----- LISTED ENTRIES

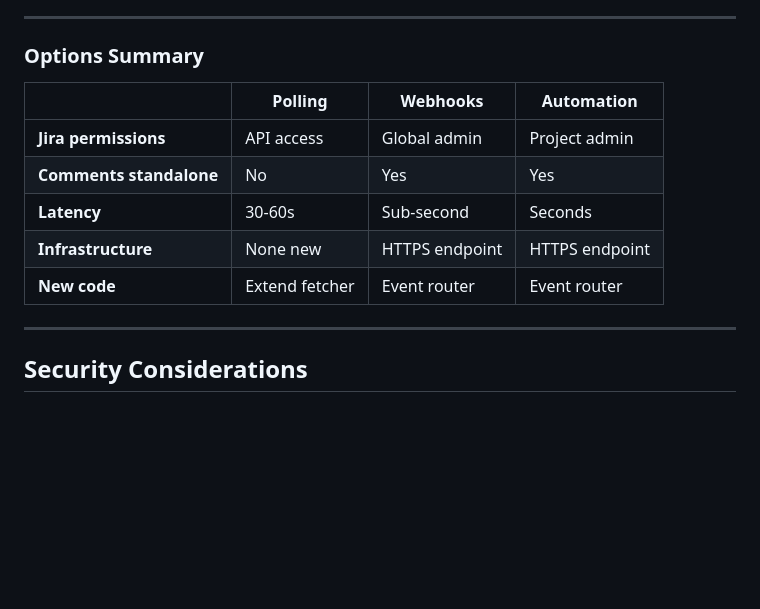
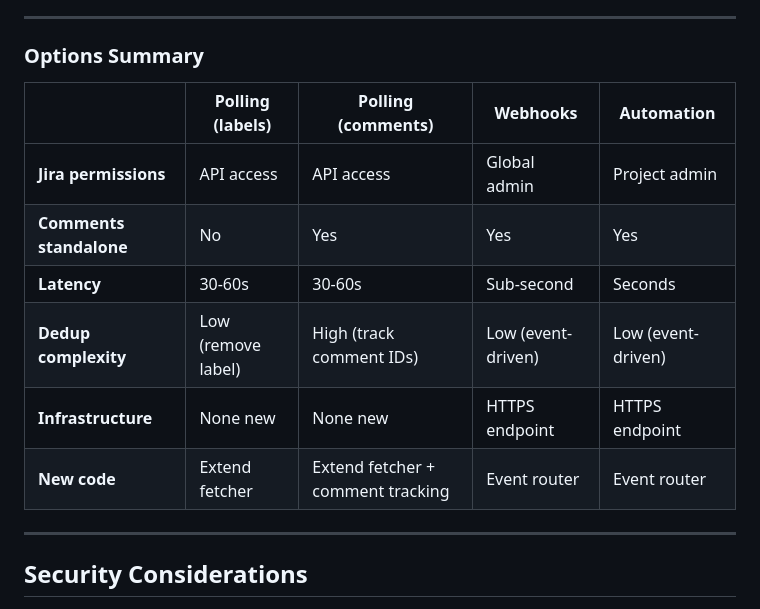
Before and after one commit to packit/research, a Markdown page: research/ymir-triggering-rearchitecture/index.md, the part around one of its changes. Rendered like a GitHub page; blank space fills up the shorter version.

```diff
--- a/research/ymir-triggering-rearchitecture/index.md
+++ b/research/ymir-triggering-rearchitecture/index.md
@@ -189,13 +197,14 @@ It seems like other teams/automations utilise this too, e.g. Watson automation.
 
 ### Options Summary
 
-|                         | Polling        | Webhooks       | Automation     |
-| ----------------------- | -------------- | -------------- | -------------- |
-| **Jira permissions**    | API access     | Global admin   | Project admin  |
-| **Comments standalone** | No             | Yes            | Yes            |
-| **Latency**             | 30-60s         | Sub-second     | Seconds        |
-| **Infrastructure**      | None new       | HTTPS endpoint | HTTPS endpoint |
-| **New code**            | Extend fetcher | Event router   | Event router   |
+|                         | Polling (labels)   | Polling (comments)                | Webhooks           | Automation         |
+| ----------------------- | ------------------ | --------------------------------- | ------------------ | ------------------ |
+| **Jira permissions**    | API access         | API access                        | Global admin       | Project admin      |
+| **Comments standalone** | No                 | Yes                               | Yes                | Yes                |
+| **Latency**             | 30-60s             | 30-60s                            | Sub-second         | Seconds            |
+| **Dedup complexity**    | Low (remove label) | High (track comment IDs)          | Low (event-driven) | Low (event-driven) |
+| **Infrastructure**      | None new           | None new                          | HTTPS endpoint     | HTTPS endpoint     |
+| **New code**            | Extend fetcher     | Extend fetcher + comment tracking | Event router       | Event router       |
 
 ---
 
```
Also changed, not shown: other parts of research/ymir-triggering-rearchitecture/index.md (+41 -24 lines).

----------
----- LISTED ENTRIES

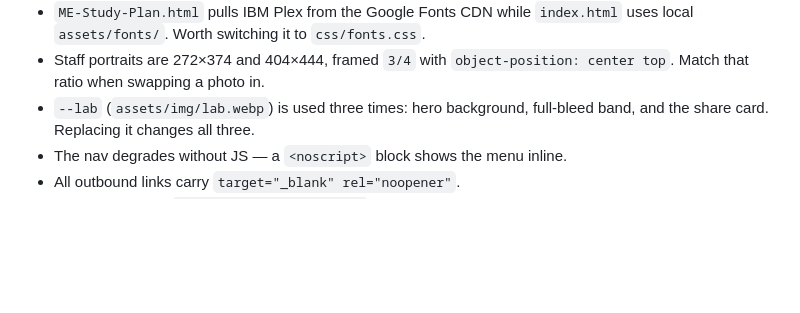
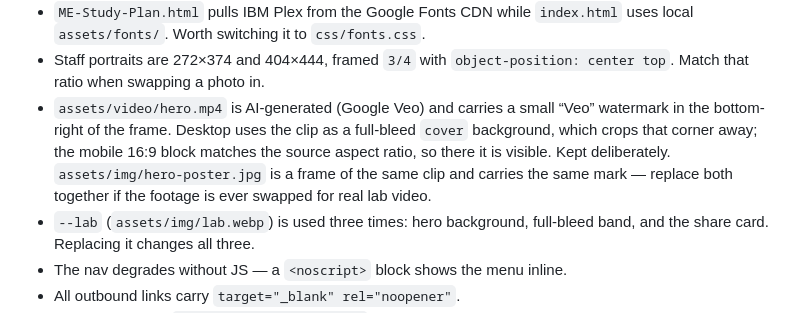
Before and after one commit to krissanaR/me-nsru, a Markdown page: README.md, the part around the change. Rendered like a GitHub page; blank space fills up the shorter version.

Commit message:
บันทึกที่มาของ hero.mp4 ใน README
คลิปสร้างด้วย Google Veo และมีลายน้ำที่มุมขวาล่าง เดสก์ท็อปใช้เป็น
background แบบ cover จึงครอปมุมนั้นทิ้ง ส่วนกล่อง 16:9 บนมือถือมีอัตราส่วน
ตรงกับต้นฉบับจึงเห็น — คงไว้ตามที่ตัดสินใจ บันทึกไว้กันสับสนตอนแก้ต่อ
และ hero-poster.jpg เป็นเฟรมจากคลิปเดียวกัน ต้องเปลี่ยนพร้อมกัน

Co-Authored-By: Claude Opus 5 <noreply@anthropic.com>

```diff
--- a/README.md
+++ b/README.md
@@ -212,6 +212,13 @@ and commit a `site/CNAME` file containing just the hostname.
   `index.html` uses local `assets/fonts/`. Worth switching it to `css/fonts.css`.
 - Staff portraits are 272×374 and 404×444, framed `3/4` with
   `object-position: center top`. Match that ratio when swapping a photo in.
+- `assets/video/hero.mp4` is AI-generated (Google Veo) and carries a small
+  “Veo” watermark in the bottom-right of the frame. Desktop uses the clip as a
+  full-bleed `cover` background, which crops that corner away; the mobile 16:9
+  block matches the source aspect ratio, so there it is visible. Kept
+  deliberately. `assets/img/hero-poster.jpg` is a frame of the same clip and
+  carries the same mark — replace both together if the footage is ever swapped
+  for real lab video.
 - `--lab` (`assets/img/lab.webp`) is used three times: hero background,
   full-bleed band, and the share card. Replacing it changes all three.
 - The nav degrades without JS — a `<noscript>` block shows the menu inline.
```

----------
----- LISTED ENTRIES

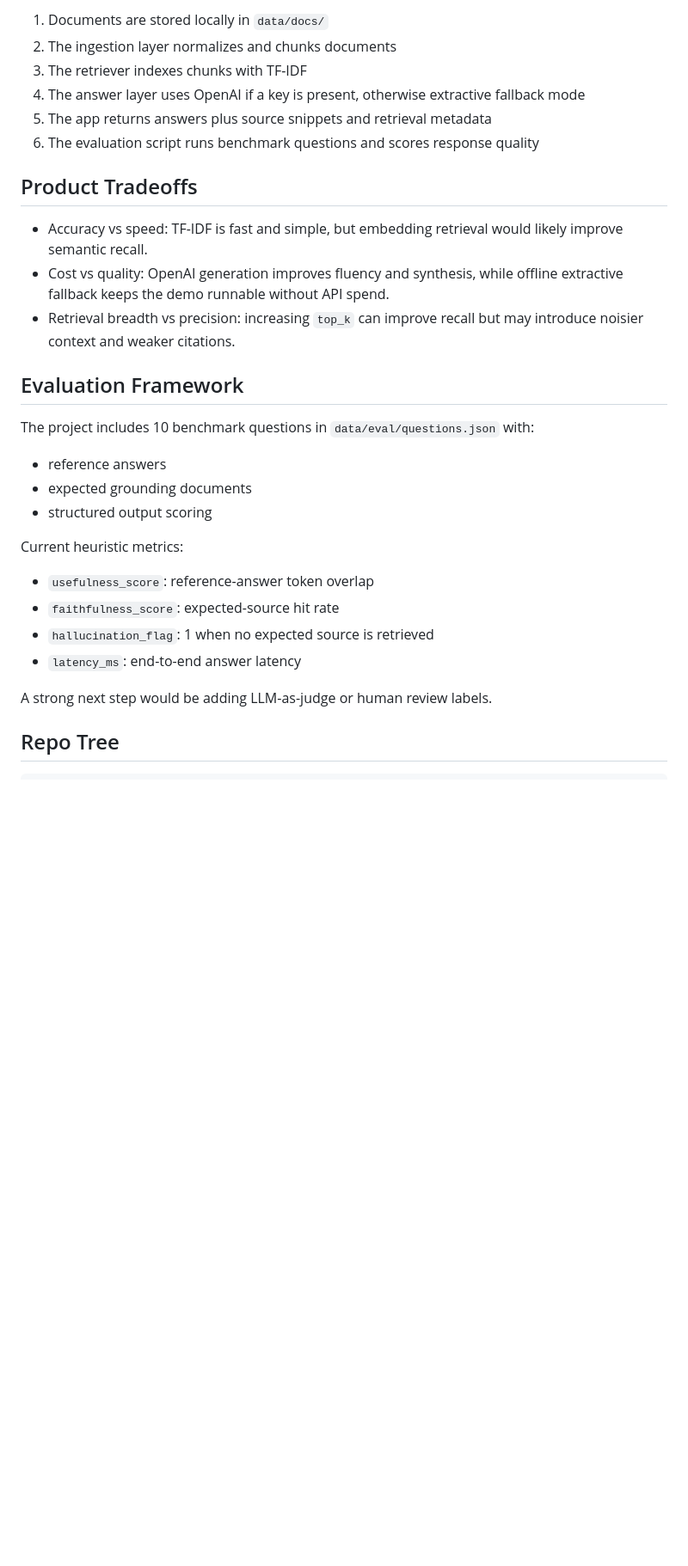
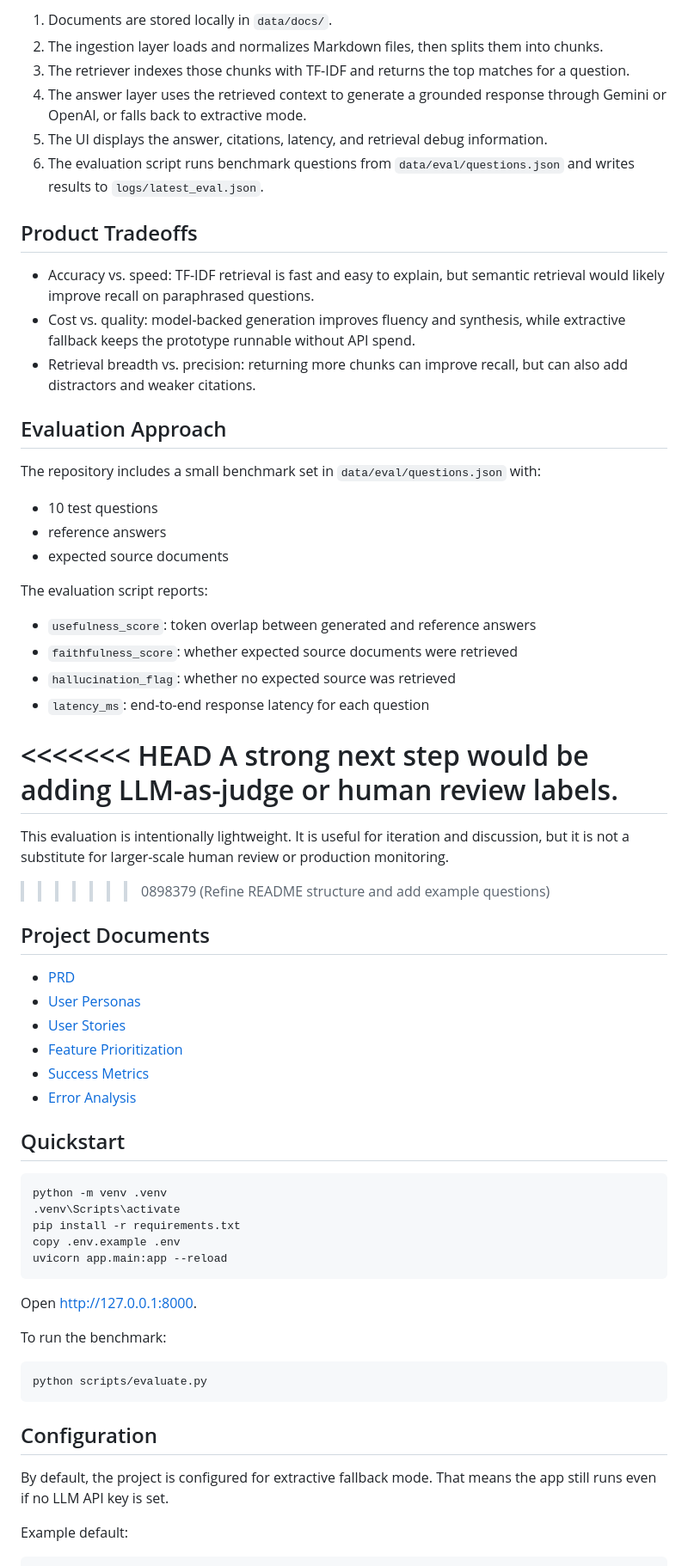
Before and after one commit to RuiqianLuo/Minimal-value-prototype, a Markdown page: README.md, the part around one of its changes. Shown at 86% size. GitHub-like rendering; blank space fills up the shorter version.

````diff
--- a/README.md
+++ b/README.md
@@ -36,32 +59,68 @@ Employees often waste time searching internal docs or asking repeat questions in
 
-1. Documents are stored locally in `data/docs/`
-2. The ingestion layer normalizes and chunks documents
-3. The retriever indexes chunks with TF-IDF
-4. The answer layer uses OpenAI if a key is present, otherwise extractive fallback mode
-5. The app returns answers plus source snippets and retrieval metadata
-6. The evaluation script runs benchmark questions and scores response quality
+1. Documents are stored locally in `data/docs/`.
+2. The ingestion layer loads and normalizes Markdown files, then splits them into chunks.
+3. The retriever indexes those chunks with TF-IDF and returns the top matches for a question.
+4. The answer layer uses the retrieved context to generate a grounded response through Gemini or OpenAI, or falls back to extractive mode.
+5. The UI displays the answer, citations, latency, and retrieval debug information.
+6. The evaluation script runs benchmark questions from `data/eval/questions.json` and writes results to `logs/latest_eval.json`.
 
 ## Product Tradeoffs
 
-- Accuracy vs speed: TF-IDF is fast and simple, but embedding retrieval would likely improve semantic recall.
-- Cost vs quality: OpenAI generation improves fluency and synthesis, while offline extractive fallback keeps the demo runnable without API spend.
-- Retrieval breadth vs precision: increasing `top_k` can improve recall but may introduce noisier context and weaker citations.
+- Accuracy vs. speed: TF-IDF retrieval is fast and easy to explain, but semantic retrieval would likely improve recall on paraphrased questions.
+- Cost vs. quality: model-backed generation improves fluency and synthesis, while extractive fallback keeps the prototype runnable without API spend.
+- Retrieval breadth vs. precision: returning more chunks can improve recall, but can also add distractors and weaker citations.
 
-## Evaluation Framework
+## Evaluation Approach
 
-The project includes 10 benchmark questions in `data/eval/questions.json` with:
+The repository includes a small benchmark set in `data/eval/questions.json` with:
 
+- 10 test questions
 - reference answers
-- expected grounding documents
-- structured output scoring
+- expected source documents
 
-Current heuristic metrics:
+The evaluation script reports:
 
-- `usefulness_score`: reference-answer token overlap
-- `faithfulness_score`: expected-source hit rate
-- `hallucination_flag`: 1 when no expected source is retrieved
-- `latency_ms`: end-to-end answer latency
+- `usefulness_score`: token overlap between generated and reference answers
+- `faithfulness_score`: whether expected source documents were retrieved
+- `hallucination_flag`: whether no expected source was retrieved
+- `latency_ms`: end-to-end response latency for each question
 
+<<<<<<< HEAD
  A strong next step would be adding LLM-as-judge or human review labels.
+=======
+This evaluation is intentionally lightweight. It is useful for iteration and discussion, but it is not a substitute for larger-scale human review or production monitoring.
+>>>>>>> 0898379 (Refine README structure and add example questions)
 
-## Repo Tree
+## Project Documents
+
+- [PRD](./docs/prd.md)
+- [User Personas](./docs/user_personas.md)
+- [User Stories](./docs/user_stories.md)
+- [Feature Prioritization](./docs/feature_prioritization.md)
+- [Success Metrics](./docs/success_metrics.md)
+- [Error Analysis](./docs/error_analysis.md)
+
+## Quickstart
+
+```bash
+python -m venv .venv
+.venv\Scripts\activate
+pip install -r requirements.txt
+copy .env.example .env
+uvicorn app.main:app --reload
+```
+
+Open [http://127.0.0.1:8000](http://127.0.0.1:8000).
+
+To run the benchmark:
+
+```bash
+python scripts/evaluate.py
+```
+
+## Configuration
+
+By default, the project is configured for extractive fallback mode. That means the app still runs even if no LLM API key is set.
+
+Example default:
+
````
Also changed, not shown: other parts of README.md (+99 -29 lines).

----------

BRIEF
Within the entries above, work out the number of lines that include the string "synthesis" and give only that.

RESULT
2